Data excerpts
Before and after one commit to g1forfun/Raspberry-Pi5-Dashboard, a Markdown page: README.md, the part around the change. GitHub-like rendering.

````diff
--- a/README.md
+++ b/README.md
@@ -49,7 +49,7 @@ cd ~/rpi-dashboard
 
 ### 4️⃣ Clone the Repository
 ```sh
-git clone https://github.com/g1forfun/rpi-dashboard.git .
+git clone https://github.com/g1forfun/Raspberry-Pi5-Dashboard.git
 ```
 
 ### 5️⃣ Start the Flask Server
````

**WORK TO COMPLETE**:
If a line in the records above has the word "README", copy it out.

**EXERCISE RESPONSE**:
Before and after one commit to g1forfun/Raspberry-Pi5-Dashboard, a Markdown page: README.md, the part around the change. GitHub-like rendering.
--- a/README.md
+++ b/README.md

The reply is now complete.